WORK TO BE COMPLETED
The goal is an unaltered copy of the records below, minus any images.

════════════════════

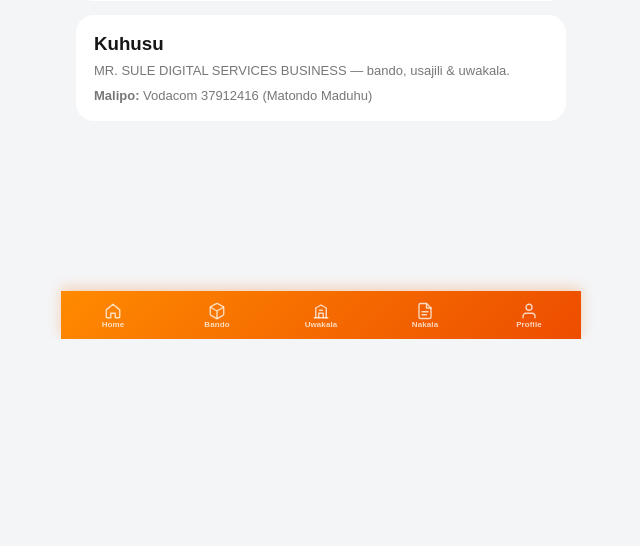
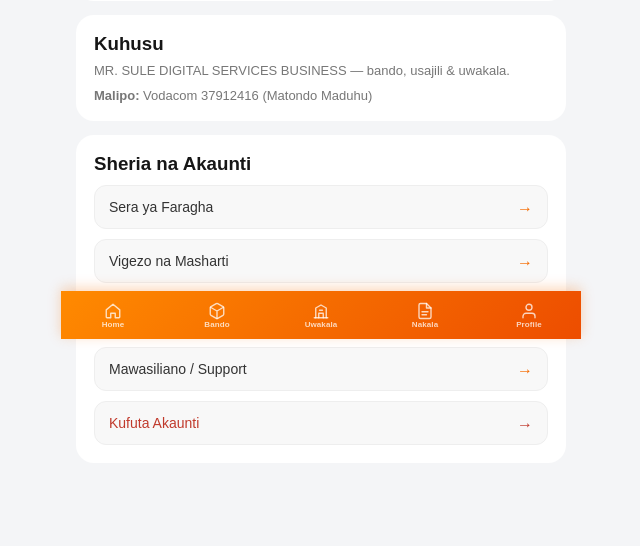
Before and after one commit to keyramkey/halotel-bando, a Flask app: page /settings in a window 1280 px wide. Shown: the part 461-1007 px from the top of the page, without its empty margins (319-959 px from the left). Before the commit the page ends 800 px from the top, so only its background shows below. Run offline with Flask 3, Linux system fonts and the light colour scheme; the visitor is signed in with stand-in values (Sample User, id 1); data comes from the database, SQL or seed files in the repository; some libraries are stand-ins or nearby versions.

Commit message:
Update settings.html

```diff
--- a/templates/settings.html
+++ b/templates/settings.html
@@ -1,111 +1,128 @@
 {% extends "base.html" %}
-
 {% block title %}Settings{% endblock %}
-
 {% block content %}
-
 <style>
     .settings-head {
         background: #151515;
         color: white;
         padding: 24px 18px;
     }
-
     .settings-head h1 {
         font-size: 27px;
     }
-
     .settings-page {
         padding: 15px;
     }
-
     .field {
         margin-bottom: 15px;
     }
-
     .field label {
         display: block;
         font-size: 13px;
         font-weight: bold;
         margin-bottom: 7px;
     }
+    .legal-links {
+        display: flex;
+        flex-direction: column;
+        gap: 10px;
+        margin-top: 4px;
+    }
+    .legal-links a {
+        display: flex;
+        align-items: center;
+        justify-content: space-between;
+        padding: 12px 14px;
+        background: #f8f8f8;
+        border-radius: 12px;
+        color: #333;
+        text-decoration: none;
+        font-size: 14px;
+        border: 1px solid #eee;
+    }
+    .legal-links a:hover {
+        background: #fff1e7;
+        border-color: #ffd4b0;
+        color: #ed4800;
+    }
+    .legal-links a span.arrow {
+        color: #f56b00;
+        font-size: 16px;
+    }
 </style>
-
-
 <div class="settings-head">
-
     <h1>Settings</h1>
-
 </div>
-
-
 <div class="settings-page">
-
     <form method="POST" class="card">
-
         <div class="field">
-
             <label>Username</label>
-
             <input
                 class="input"
                 name="username"
                 value="{{ current_user.username }}"
                 required
             >
-
         </div>
-
-
         <div class="field">
-
             <label>Namba ya simu</label>
-
             <input
                 class="input"
                 name="phone"
                 value="{{ current_user.phone }}"
                 required
             >
-
         </div>
-
-
         <div class="field">
-
             <label>Email</label>
-
             <input
                 class="input"
                 value="{{ current_user.email or '' }}"
                 disabled
             >
-
         </div>
-
-
         <button class="btn orange">
             Hifadhi Mabadiliko
         </button>
-
     </form>
 
-
     <div class="card">
-
         <h3 style="margin-bottom:8px;">
             Kuhusu
         </h3>
-
         <p class="muted">
             MR. SULE DIGITAL SERVICES BUSINESS — bando, usajili & uwakala.
         </p>
         <p class="muted" style="margin-top:10px;">
             <strong>Malipo:</strong> Vodacom {{ PAYMENT_NUMBER }} ({{ PAYMENT_NAME }})
         </p>
-
     </div>
 
+    <!-- Legal & Account -->
+    <div class="card">
+        <h3 style="margin-bottom:10px;">Sheria na Akaunti</h3>
+        <div class="legal-links">
+            <a href="{{ url_for('privacy') }}">
+                Sera ya Faragha
+                <span class="arrow">→</span>
+            </a>
+            <a href="{{ url_for('terms') }}">
+                Vigezo na Masharti
+                <span class="arrow">→</span>
+            </a>
+            <a href="{{ url_for('refund_policy') }}">
+                Sera ya Marejesho
+                <span class="arrow">→</span>
+            </a>
+            <a href="{{ url_for('contact') }}">
+                Mawasiliano / Support
+                <span class="arrow">→</span>
+            </a>
+            <a href="{{ url_for('delete_account_page') }}" style="color:#c0392b;">
+                Kufuta Akaunti
+                <span class="arrow" style="color:#c0392b;">→</span>
+            </a>
+        </div>
+    </div>
 </div>
-
 {% endblock %}
```
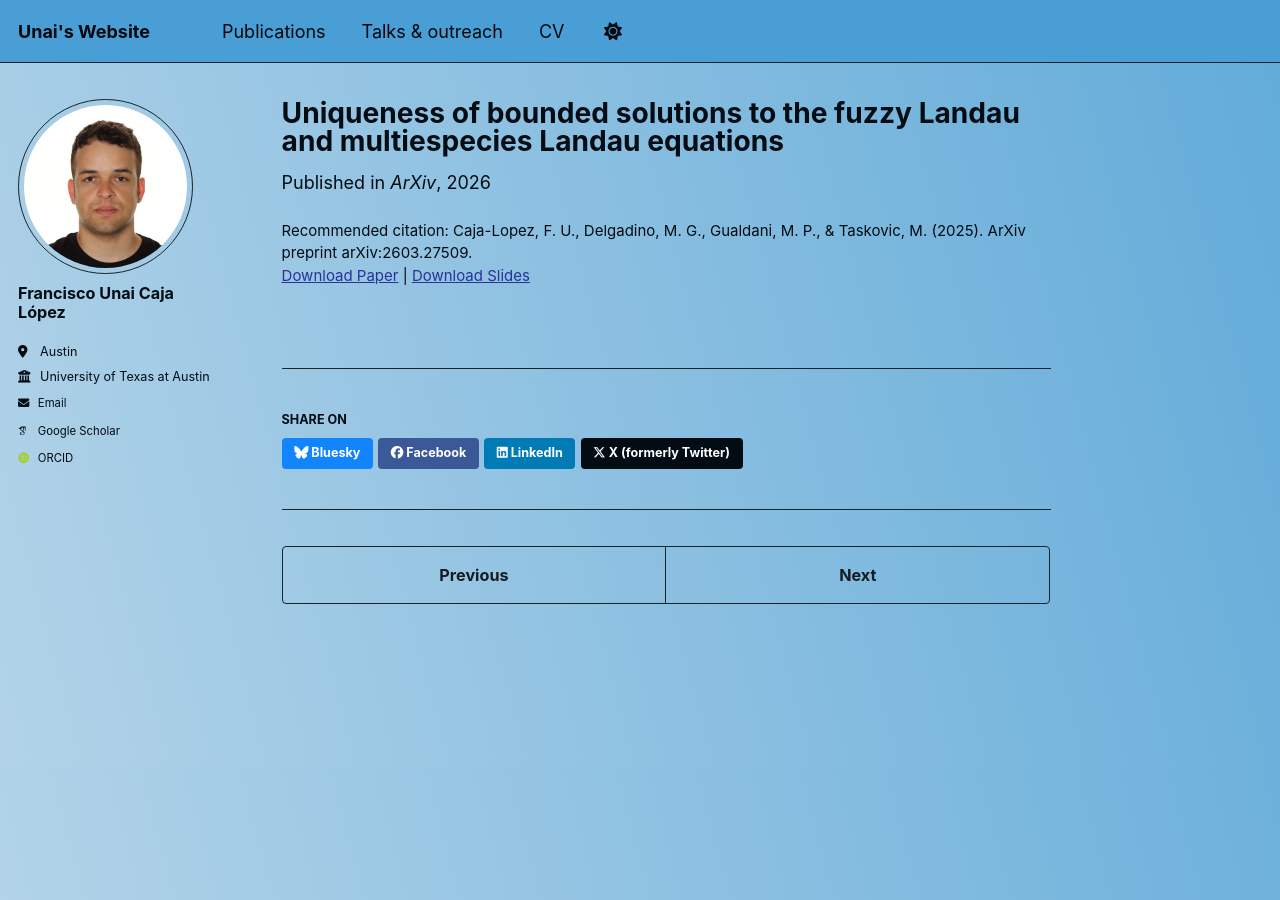
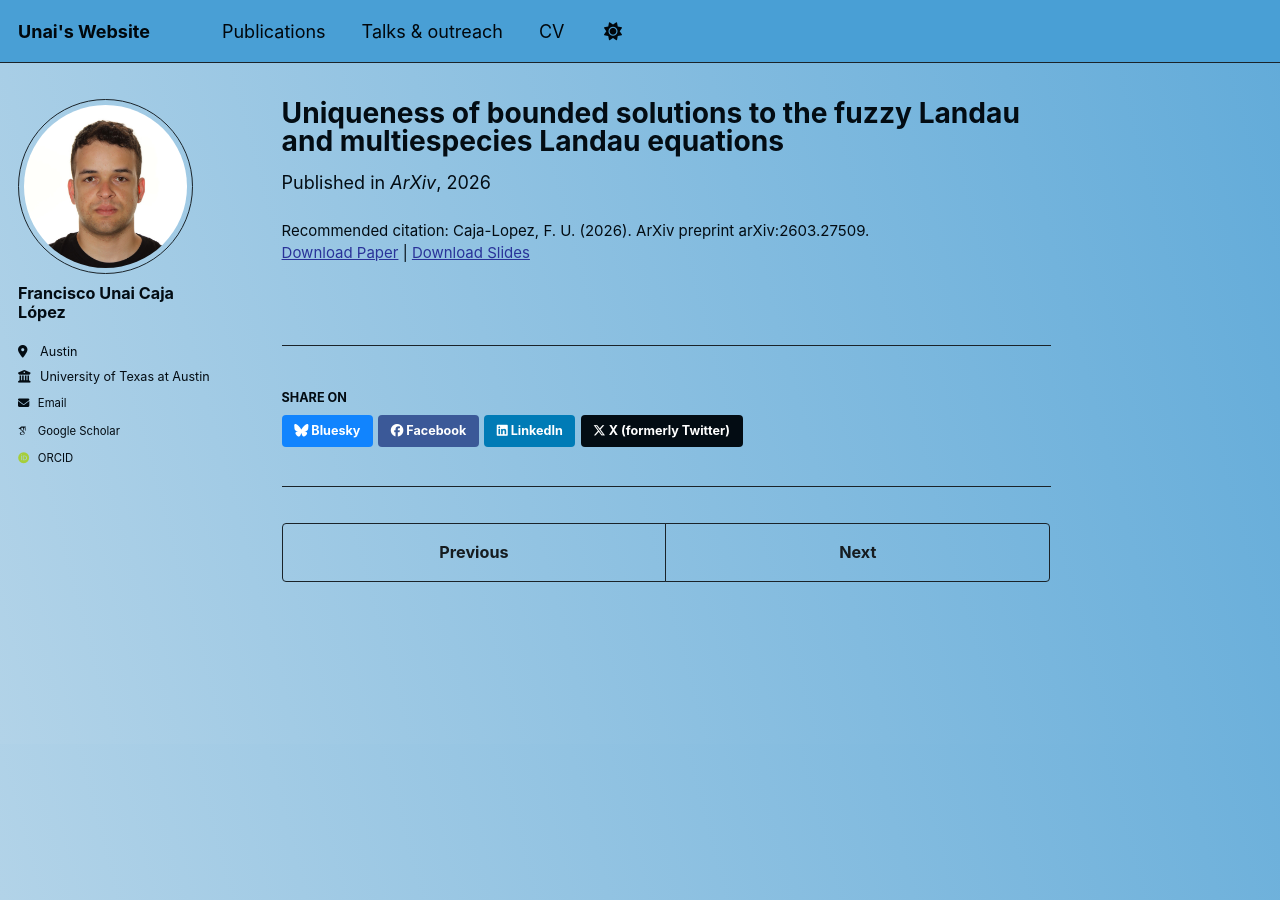
Before and after one commit to UnaiCaja/UnaiCaja.github.io, a Jekyll site: the page built from _publications/2026-03-30-Uniqueness-bounded-solutions-fuzzy-Landau.md, in a window 1280 px wide. Built offline with Jekyll 4.4.1, drawn with Linux system fonts in a browser that asks for light colours; some web fonts are replaced.

Commit message:
Fixed citation

```diff
--- a/_publications/2026-03-30-Uniqueness-bounded-solutions-fuzzy-Landau.md
+++ b/_publications/2026-03-30-Uniqueness-bounded-solutions-fuzzy-Landau.md
@@ -8,5 +8,5 @@ date: 2026-03-30
 venue: 'ArXiv'
 slidesurl: 'https://arxiv.org/abs/2603.27509'
 paperurl: 'http://unaicaja.github.io/files/publications/2026_Uniqueness_fuzzy_multiespecies_Landau.pdf'
-citation: 'Caja-Lopez, F. U., Delgadino, M. G., Gualdani, M. P., & Taskovic, M. (2025). ArXiv preprint arXiv:2603.27509.'
+citation: 'Caja-Lopez, F. U. (2026). ArXiv preprint arXiv:2603.27509.'
 ---
```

════════════════════

TASK ANSWER
Before and after one commit to keyramkey/halotel-bando, a Flask app: page /settings in a window 1280 px wide. Shown: the part 461-1007 px from the top of the page, without its empty margins (319-959 px from the left). Before the commit the page ends 800 px from the top, so only its background shows below. Run offline with Flask 3, Linux system fonts and the light colour scheme; the visitor is signed in with stand-in values (Sample User, id 1); data comes from the database, SQL or seed files in the repository; some libraries are stand-ins or nearby versions.

Commit message:
Update settings.html

```diff
--- a/templates/settings.html
+++ b/templates/settings.html
@@ -1,111 +1,128 @@
 {% extends "base.html" %}
-
 {% block title %}Settings{% endblock %}
-
 {% block content %}
-
 <style>
     .settings-head {
         background: #151515;
         color: white;
         padding: 24px 18px;
     }
-
     .settings-head h1 {
         font-size: 27px;
     }
-
     .settings-page {
         padding: 15px;
     }
-
     .field {
         margin-bottom: 15px;
     }
-
     .field label {
         display: block;
         font-size: 13px;
         font-weight: bold;
         margin-bottom: 7px;
     }
+    .legal-links {
+        display: flex;
+        flex-direction: column;
+        gap: 10px;
+        margin-top: 4px;
+    }
+    .legal-links a {
+        display: flex;
+        align-items: center;
+        justify-content: space-between;
+        padding: 12px 14px;
+        background: #f8f8f8;
+        border-radius: 12px;
+        color: #333;
+        text-decoration: none;
+        font-size: 14px;
+        border: 1px solid #eee;
+    }
+    .legal-links a:hover {
+        background: #fff1e7;
+        border-color: #ffd4b0;
+        color: #ed4800;
+    }
+    .legal-links a span.arrow {
+        color: #f56b00;
+        font-size: 16px;
+    }
 </style>
-
-
 <div class="settings-head">
-
     <h1>Settings</h1>
-
 </div>
-
-
 <div class="settings-page">
-
     <form method="POST" class="card">
-
         <div class="field">
-
             <label>Username</label>
-
             <input
                 class="input"
                 name="username"
                 value="{{ current_user.username }}"
                 required
             >
-
         </div>
-
-
         <div class="field">
-
             <label>Namba ya simu</label>
-
             <input
                 class="input"
                 name="phone"
                 value="{{ current_user.phone }}"
                 required
             >
-
         </div>
-
-
         <div class="field">
-
             <label>Email</label>
-
             <input
                 class="input"
                 value="{{ current_user.email or '' }}"
                 disabled
             >
-
         </div>
-
-
         <button class="btn orange">
             Hifadhi Mabadiliko
         </button>
-
     </form>
 
-
     <div class="card">
-
         <h3 style="margin-bottom:8px;">
             Kuhusu
         </h3>
-
         <p class="muted">
             MR. SULE DIGITAL SERVICES BUSINESS — bando, usajili & uwakala.
         </p>
         <p class="muted" style="margin-top:10px;">
             <strong>Malipo:</strong> Vodacom {{ PAYMENT_NUMBER }} ({{ PAYMENT_NAME }})
         </p>
-
     </div>
 
+    <!-- Legal & Account -->
+    <div class="card">
+        <h3 style="margin-bottom:10px;">Sheria na Akaunti</h3>
+        <div class="legal-links">
+            <a href="{{ url_for('privacy') }}">
+                Sera ya Faragha
+                <span class="arrow">→</span>
+            </a>
+            <a href="{{ url_for('terms') }}">
+                Vigezo na Masharti
+                <span class="arrow">→</span>
+            </a>
+            <a href="{{ url_for('refund_policy') }}">
+                Sera ya Marejesho
+                <span class="arrow">→</span>
+            </a>
+            <a href="{{ url_for('contact') }}">
+                Mawasiliano / Support
+                <span class="arrow">→</span>
+            </a>
+            <a href="{{ url_for('delete_account_page') }}" style="color:#c0392b;">
+                Kufuta Akaunti
+                <span class="arrow" style="color:#c0392b;">→</span>
+            </a>
+        </div>
+    </div>
 </div>
-
 {% endblock %}
```
Before and after one commit to UnaiCaja/UnaiCaja.github.io, a Jekyll site: the page built from _publications/2026-03-30-Uniqueness-bounded-solutions-fuzzy-Landau.md, in a window 1280 px wide. Built offline with Jekyll 4.4.1, drawn with Linux system fonts in a browser that asks for light colours; some web fonts are replaced.

Commit message:
Fixed citation

```diff
--- a/_publications/2026-03-30-Uniqueness-bounded-solutions-fuzzy-Landau.md
+++ b/_publications/2026-03-30-Uniqueness-bounded-solutions-fuzzy-Landau.md
@@ -8,5 +8,5 @@ date: 2026-03-30
 venue: 'ArXiv'
 slidesurl: 'https://arxiv.org/abs/2603.27509'
 paperurl: 'http://unaicaja.github.io/files/publications/2026_Uniqueness_fuzzy_multiespecies_Landau.pdf'
-citation: 'Caja-Lopez, F. U., Delgadino, M. G., Gualdani, M. P., & Taskovic, M. (2025). ArXiv preprint arXiv:2603.27509.'
+citation: 'Caja-Lopez, F. U. (2026). ArXiv preprint arXiv:2603.27509.'
 ---
```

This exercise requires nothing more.